═══ The records ═══

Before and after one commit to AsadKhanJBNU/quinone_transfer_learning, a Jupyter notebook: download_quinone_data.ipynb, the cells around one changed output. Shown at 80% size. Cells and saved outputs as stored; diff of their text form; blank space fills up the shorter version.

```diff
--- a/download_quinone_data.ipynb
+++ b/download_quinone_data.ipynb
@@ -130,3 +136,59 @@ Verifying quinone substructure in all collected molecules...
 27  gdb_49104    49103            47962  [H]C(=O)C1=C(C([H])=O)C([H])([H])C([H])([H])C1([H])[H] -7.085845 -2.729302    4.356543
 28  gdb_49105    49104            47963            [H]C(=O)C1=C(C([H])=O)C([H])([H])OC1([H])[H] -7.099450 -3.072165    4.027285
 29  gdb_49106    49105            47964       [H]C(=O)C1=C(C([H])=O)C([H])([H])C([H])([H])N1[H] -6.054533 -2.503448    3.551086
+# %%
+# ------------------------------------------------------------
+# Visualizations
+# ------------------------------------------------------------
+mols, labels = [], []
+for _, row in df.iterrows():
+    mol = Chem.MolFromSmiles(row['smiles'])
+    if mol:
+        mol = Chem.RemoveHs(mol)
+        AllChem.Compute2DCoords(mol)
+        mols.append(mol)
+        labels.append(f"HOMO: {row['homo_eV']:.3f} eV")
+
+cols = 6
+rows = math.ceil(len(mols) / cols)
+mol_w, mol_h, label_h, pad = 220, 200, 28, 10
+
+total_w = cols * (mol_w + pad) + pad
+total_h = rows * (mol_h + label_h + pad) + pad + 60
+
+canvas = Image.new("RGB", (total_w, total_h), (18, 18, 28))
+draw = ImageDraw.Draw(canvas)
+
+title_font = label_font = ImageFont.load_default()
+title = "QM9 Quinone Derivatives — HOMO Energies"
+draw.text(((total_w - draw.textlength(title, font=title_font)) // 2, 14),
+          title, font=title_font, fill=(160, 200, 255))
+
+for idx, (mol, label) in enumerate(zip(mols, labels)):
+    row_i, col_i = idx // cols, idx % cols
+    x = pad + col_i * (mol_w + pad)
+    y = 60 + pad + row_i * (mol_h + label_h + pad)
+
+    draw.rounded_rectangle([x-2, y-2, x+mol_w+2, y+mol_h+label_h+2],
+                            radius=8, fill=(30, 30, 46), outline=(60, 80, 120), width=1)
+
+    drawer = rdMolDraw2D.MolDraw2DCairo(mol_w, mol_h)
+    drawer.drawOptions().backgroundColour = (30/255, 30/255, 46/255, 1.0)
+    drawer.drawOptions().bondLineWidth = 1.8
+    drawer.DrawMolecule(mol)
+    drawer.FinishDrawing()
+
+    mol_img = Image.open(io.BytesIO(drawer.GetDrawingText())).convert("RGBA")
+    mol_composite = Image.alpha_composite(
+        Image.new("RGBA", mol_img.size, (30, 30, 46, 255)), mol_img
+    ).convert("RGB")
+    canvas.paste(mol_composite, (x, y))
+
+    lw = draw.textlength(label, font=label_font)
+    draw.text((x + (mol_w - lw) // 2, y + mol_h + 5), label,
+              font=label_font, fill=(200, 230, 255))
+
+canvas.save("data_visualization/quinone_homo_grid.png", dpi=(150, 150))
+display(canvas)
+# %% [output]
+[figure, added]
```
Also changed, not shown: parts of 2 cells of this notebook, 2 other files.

═══

Goal of the exercise:
Return only the number of lines above in which the string "drawer" occurs.

Written solution:
6